Reviewed by Kayleigh Place
V for Victory starts off set in the 1940s just after the war starts between Britain and Germany and is about how the Nazis took over Jersey. I have never seen the film, read the book or watched the musical, I knew nothing about what this rendition was going to entail.
The programme took the form of a ration book which I thought was a nice touch and had a summary of the musical’s premise. I learnt upon arrival that it was the in-concert version of the musical so all emphasis was on the songs. When I entered the theatre, there was a very atmospheric 1940s scene already on stage.
The staging was fantastic, the use of the wooden crates for each scene and the transition of moving them about the stage was hardly noticeable and was conducted very fluidly.
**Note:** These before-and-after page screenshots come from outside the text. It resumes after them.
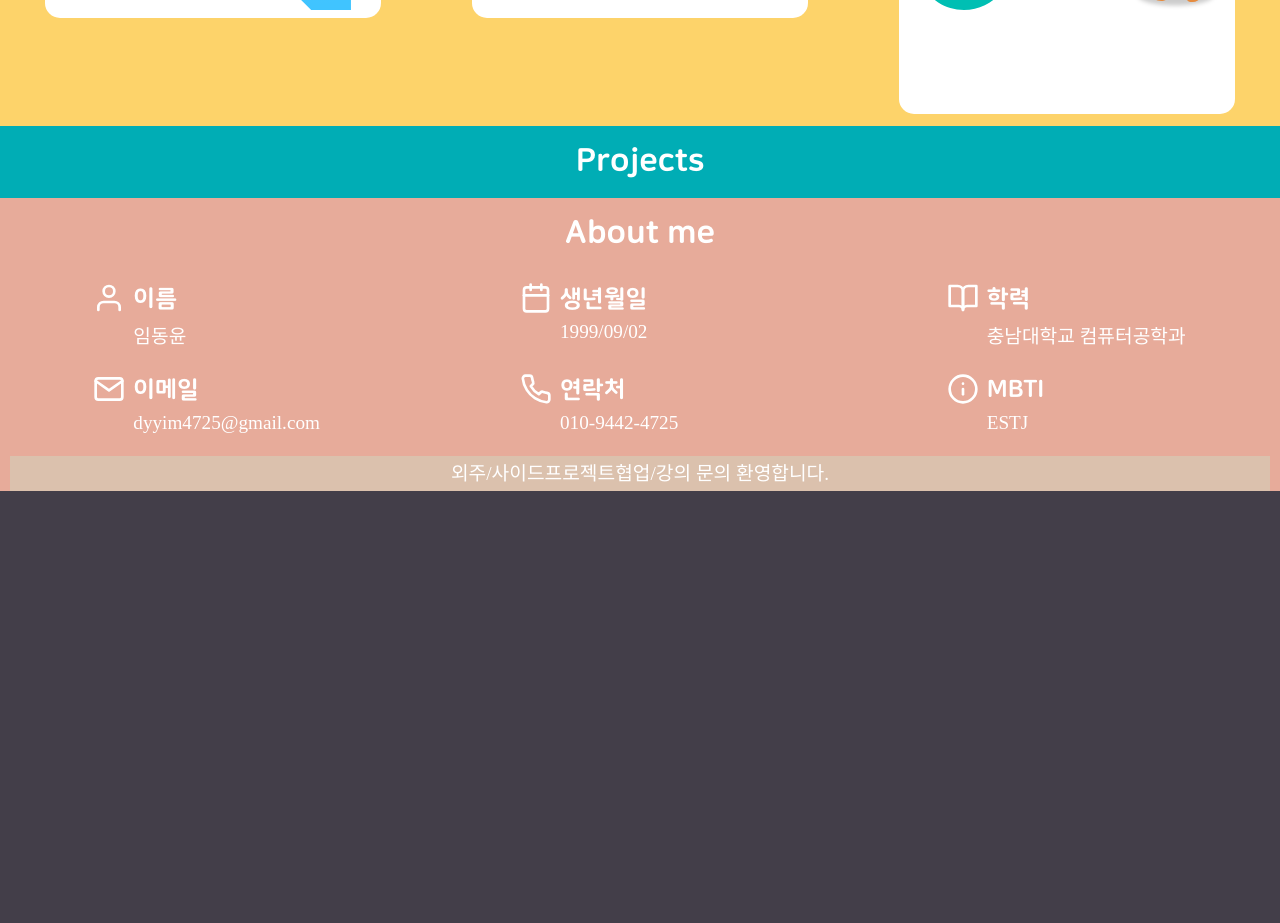
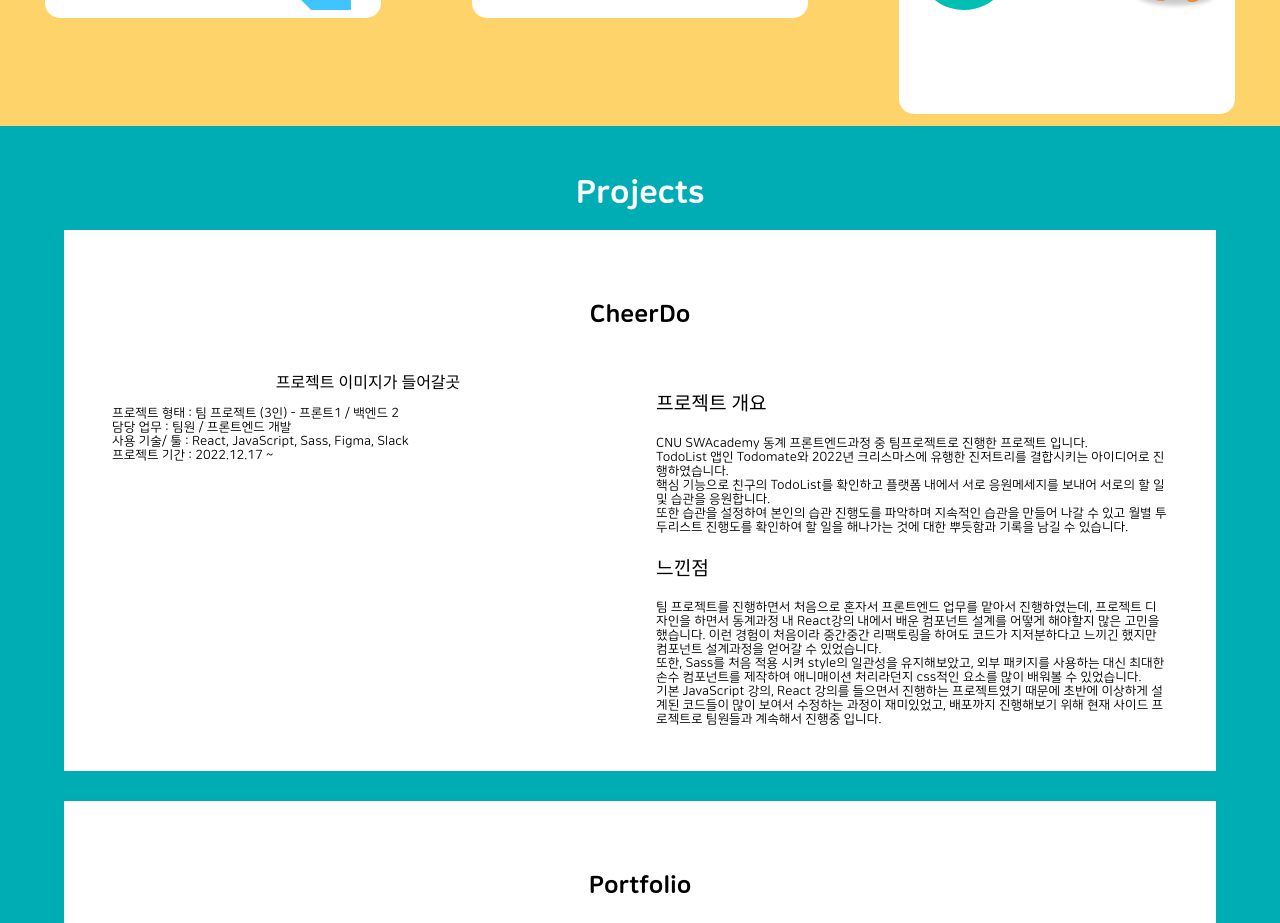
Before and after one commit to DongYounYim/Portfolio, a React (Create React App) app: page / in a window 1280 px wide. Shown: the part 2080-3003 px from the top of the page. Before the commit the page ends 2581 px from the top, so only its background shows below. Built offline with nearby package versions, Linux system fonts and the light colour scheme; some icons are missing.

Commit message:
[Add] Project 목록 추가 및 구조 세팅

```diff
--- a/src/Projects/Projects.jsx
+++ b/src/Projects/Projects.jsx
@@ -1,7 +1,121 @@
+import { Spacer } from "../components";
+
 const Projects = () => {
   return (
-    <section style={{ backgroundColor: "#00ADB5" }}>
+    <section style={{ backgroundColor: "#00ADB5", padding: "2rem" }}>
       <h3 className="sectionTitle">Projects</h3>
+      <Spacer type="vertical" size={30}>
+        <div className="projectElementDiv">
+          <h5>CheerDo</h5>
+          <div className="projectContent">
+            <div>
+              프로젝트 이미지가 들어갈곳
+              <pre style={{ textAlign: "left" }}>
+                프로젝트 형태 : 팀 프로젝트 (3인) - 프론트1 / 백엔드 2<br />
+                담당 업무 : 팀원 / 프론트엔드 개발 <br />
+                사용 기술/ 툴 : React, JavaScript, Sass, Figma, Slack <br />
+                프로젝트 기간 : 2022.12.17 ~
+              </pre>
+            </div>
+            <div style={{ textAlign: "left" }}>
+              <p>프로젝트 개요</p>
+              <pre>
+                CNU SWAcademy 동계 프론트엔드과정 중 팀프로젝트로 진행한
+                프로젝트 입니다. <br />
+                TodoList 앱인 Todomate와 2022년 크리스마스에 유행한 진저트리를
+                결합시키는 아이디어로 진행하였습니다. <br />
+                핵심 기능으로 친구의 TodoList를 확인하고 플랫폼 내에서 서로
+                응원메세지를 보내어 서로의 할 일 및 습관을 응원합니다. <br />
+                또한 습관을 설정하여 본인의 습관 진행도를 파악하며 지속적인
+                습관을 만들어 나갈 수 있고 월별 투두리스트 진행도를 확인하여 할
+                일을 해나가는 것에 대한 뿌듯함과 기록을 남길 수 있습니다.
+              </pre>
+              <p>느낀점</p>
+              <pre>
+                팀 프로젝트를 진행하면서 처음으로 혼자서 프론트엔드 업무를
+                맡아서 진행하였는데, 프로젝트 디자인을 하면서 동계과정 내
+                React강의 내에서 배운 컴포넌트 설계를 어떻게 해야할지 많은
+                고민을 했습니다. 이런 경험이 처음이라 중간중간 리팩토링을 하여도
+                코드가 지저분하다고 느끼긴 했지만 컴포넌트 설계과정을 얻어갈 수
+                있었습니다. <br />
+                또한, Sass를 처음 적용 시켜 style의 일관성을 유지해보았고, 외부
+                패키지를 사용하는 대신 최대한 손수 컴포넌트를 제작하여
+                애니매이션 처리라던지 css적인 요소를 많이 배워볼 수 있었습니다.
+                <br />
+                기본 JavaScript 강의, React 강의를 들으면서 진행하는
+                프로젝트였기 때문에 초반에 이상하게 설계된 코드들이 많이 보여서
+                수정하는 과정이 재미있었고, 배포까지 진행해보기 위해 현재 사이드
+                프로젝트로 팀원들과 계속해서 진행중 입니다.
+              </pre>
+            </div>
+          </div>
+        </div>
+        <div className="projectElementDiv">
+          <h5>Portfolio</h5>
+          <div className="projectContent">
+            <div>
+              프로젝트 이미지가 들어갈곳
+              <pre style={{ textAlign: "left" }}>
+                프로젝트 형태 : 개인 프로젝트
+                <br />
+                담당 업무 : Fullstack <br />
+                사용 기술/ 툴 : React, JavaScript, Sass <br />
+                프로젝트 기간 : 2023.01.05 ~
+              </pre>
+            </div>
+            <div>프로젝트 간단 설명</div>
+          </div>
+        </div>
+        <div className="projectElementDiv">
+          <h5>FaceReconginition OpenSource</h5>
+          <div className="projectContent">
+            <div>프로젝트 이미지가 들어갈곳</div>
+            <div>프로젝트 간단 설명</div>
+          </div>
+        </div>
+        <div className="projectElementDiv">
+          <h5>대흥동 문화의집 웹페이지 제작</h5>
+          <div className="projectContent">
+            <div>프로젝트 이미지가 들어갈곳</div>
+            <div>프로젝트 간단 설명</div>
+          </div>
+        </div>
+        <div className="projectElementDiv">
+          <h5>1kmwine 사장님 앱</h5>
+          <div className="projectContent">
+            <div>프로젝트 이미지가 들어갈곳</div>
+            <div>프로젝트 간단 설명</div>
+          </div>
+        </div>
+        <div className="projectElementDiv">
+          <h5>Booth stamp</h5>
+          <div className="projectContent">
+            <div>프로젝트 이미지가 들어갈곳</div>
+            <div>프로젝트 간단 설명</div>
+          </div>
+        </div>
+        <div className="projectElementDiv">
+          <h5>달이 들어주는 오늘</h5>
+          <div className="projectContent">
+            <div>프로젝트 이미지가 들어갈곳</div>
+            <div>프로젝트 간단 설명</div>
+          </div>
+        </div>
+        <div className="projectElementDiv">
+          <h5>슬기로운 문화생활</h5>
+          <div className="projectContent">
+            <div>프로젝트 이미지가 들어갈곳</div>
+            <div>프로젝트 간단 설명</div>
+          </div>
+        </div>
+        <div className="projectElementDiv">
+          <h5>CNmusicFesta 홈페이지</h5>
+          <div className="projectContent">
+            <div>프로젝트 이미지가 들어갈곳</div>
+            <div>프로젝트 간단 설명</div>
+          </div>
+        </div>
+      </Spacer>
     </section>
   );
 };
--- a/src/style/style.scss
+++ b/src/style/style.scss
@@ -82,6 +82,14 @@ ol,
 li {
   font-family: "NanumSquareRound";
   word-break: keep-all;
+}
+
+pre {
+  font-size: var(--font-size-xs);
+  font-family: "NanumSquareRound";
+  white-space: pre-wrap;
+  word-break: break-all;
+  overflow: auto;
 }
 
 .header {
@@ -402,3 +410,22 @@ a {
   flex-wrap: wrap;
   justify-content: space-around;
 }
+
+.projectElementDiv {
+  display: flex;
+  flex-direction: column;
+  background-color: white;
+  color: black;
+  text-align: center;
+  margin: 0 2rem;
+  padding: 2rem;
+}
+
+.projectContent {
+  display: flex;
+
+  & > :nth-child(n) {
+    flex: 1;
+    padding: 0 1rem;
+  }
+}
```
They start with the open song which I cringed and flinched at as one of the actors, I believe it was Klemens Koehring, was completely off key and out of tune with the rest of the cast, I hoped that it would not be like that the whole way through! Luckily his solo was beautiful, as was the rest of his performance. I am therefore putting this down to not warming his vocal cords up properly before the show.
However, there was another song that had the same effect; Leanne Coupland, who played Judy, when she sang her solo I nearly put my fingers in my ears! Throughout there was the one note that she consistently missed and I noticed her voice wavering on some notes. It was less noticeable when the cast sang together but, being sat at the front, I could hear it rather well, unfortunately.
I do have a good point to say about the singing; the duet between Georgina Rose Hanson (Liz Edward) and Ben Eagle (Bailiff Edwards) was fantastic! The song was so intense with the overlapping lines and the cues which were so well timed, I would go back just to hear them sing it again!
Considering there was not a lot of dialogue, you could tell there was a lot cut out, everything still flowed nicely. You could see the love story between Thomas and Liz, Liz’s anger at her dad for not standing up to the Nazis for Jersey, how Captain Gunther Scheider was becoming to hate the Nazis and what they stood for because he joined the army to protect his country not enslave. I felt even though it was shortened I still managed to connect with each character, understand their backgrounds, thoughts and feelings.
One of the things the irritated me the most throughout were the costumes. They were great. The cast was dressed appropriately for the era the shoes, the stockings, the hats, the braces, everything was well thought about. But they clearly forgot their IRON! All the guy’s shirts were creased from the beginning and the girls’ dresses looking like they had been retrieved from a bag stuffed with clothes to go to a charity shop! The Captain’s Nazi jacket, although one of the items that wasn’t creased, it did not fit him correctly. You could tell that it was way too big and it looked like a child wearing his dad’s suit jacket!
The acting was spectacular especially from Aaron Bannister-Davis who played the main character, Thomas Carter. The emotion and the facial expressions he used felt like it was real life and at times I almost forgot that I was sat in a theatre. It felt as though I was his friend and I was there to help him through his pain and to stand by his side as he rose up against the Nazis to take our homeland back.
Overall the show itself was great, but there is a lot of room for improvement. I would happily see this again if I could be confident that the quality of the singing had improved. If you like historical musical and don’t mind the odd good song being ruined but are up for an emotional, heartfelt storytelling, I’d strongly recommend you see this.